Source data

»»

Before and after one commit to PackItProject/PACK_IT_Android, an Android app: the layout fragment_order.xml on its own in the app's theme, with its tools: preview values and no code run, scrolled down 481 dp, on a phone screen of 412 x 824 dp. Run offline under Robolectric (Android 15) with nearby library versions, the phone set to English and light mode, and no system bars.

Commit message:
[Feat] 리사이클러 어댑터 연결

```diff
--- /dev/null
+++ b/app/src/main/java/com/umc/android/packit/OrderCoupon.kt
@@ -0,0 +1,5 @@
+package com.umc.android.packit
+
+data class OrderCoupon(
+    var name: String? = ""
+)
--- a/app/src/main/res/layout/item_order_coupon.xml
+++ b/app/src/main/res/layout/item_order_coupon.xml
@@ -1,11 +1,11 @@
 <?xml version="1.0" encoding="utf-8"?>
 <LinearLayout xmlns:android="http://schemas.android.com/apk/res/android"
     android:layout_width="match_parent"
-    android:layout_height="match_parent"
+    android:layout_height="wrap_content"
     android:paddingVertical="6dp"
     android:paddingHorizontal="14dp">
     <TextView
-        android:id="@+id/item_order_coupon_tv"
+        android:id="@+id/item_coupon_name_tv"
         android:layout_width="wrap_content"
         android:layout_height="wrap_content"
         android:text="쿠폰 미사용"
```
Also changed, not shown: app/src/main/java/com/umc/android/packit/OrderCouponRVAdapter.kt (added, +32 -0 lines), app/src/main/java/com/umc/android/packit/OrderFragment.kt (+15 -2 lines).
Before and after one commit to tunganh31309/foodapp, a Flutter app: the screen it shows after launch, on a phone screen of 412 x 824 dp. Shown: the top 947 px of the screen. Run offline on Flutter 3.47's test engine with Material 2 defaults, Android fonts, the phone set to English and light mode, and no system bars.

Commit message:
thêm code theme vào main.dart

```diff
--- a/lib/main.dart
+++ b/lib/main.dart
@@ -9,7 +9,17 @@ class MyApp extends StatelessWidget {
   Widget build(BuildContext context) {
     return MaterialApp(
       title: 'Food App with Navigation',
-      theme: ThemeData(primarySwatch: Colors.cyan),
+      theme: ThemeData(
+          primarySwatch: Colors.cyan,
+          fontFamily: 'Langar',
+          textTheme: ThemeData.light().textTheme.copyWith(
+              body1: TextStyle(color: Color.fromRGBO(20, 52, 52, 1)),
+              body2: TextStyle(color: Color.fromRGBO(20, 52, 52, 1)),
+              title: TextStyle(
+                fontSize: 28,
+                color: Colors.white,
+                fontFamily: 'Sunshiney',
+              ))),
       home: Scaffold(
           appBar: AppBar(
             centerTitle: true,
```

««

# [What you should do]
Reproduce every entry shown above, precisely as it stands.

# [Task solution]
Before and after one commit to PackItProject/PACK_IT_Android, an Android app: the layout fragment_order.xml on its own in the app's theme, with its tools: preview values and no code run, scrolled down 481 dp, on a phone screen of 412 x 824 dp. Run offline under Robolectric (Android 15) with nearby library versions, the phone set to English and light mode, and no system bars.

Commit message:
[Feat] 리사이클러 어댑터 연결

```diff
--- /dev/null
+++ b/app/src/main/java/com/umc/android/packit/OrderCoupon.kt
@@ -0,0 +1,5 @@
+package com.umc.android.packit
+
+data class OrderCoupon(
+    var name: String? = ""
+)
--- a/app/src/main/res/layout/item_order_coupon.xml
+++ b/app/src/main/res/layout/item_order_coupon.xml
@@ -1,11 +1,11 @@
 <?xml version="1.0" encoding="utf-8"?>
 <LinearLayout xmlns:android="http://schemas.android.com/apk/res/android"
     android:layout_width="match_parent"
-    android:layout_height="match_parent"
+    android:layout_height="wrap_content"
     android:paddingVertical="6dp"
     android:paddingHorizontal="14dp">
     <TextView
-        android:id="@+id/item_order_coupon_tv"
+        android:id="@+id/item_coupon_name_tv"
         android:layout_width="wrap_content"
         android:layout_height="wrap_content"
         android:text="쿠폰 미사용"
```
Also changed, not shown: app/src/main/java/com/umc/android/packit/OrderCouponRVAdapter.kt (added, +32 -0 lines), app/src/main/java/com/umc/android/packit/OrderFragment.kt (+15 -2 lines).
Before and after one commit to tunganh31309/foodapp, a Flutter app: the screen it shows after launch, on a phone screen of 412 x 824 dp. Shown: the top 947 px of the screen. Run offline on Flutter 3.47's test engine with Material 2 defaults, Android fonts, the phone set to English and light mode, and no system bars.

Commit message:
thêm code theme vào main.dart

```diff
--- a/lib/main.dart
+++ b/lib/main.dart
@@ -9,7 +9,17 @@ class MyApp extends StatelessWidget {
   Widget build(BuildContext context) {
     return MaterialApp(
       title: 'Food App with Navigation',
-      theme: ThemeData(primarySwatch: Colors.cyan),
+      theme: ThemeData(
+          primarySwatch: Colors.cyan,
+          fontFamily: 'Langar',
+          textTheme: ThemeData.light().textTheme.copyWith(
+              body1: TextStyle(color: Color.fromRGBO(20, 52, 52, 1)),
+              body2: TextStyle(color: Color.fromRGBO(20, 52, 52, 1)),
+              title: TextStyle(
+                fontSize: 28,
+                color: Colors.white,
+                fontFamily: 'Sunshiney',
+              ))),
       home: Scaffold(
           appBar: AppBar(
             centerTitle: true,
```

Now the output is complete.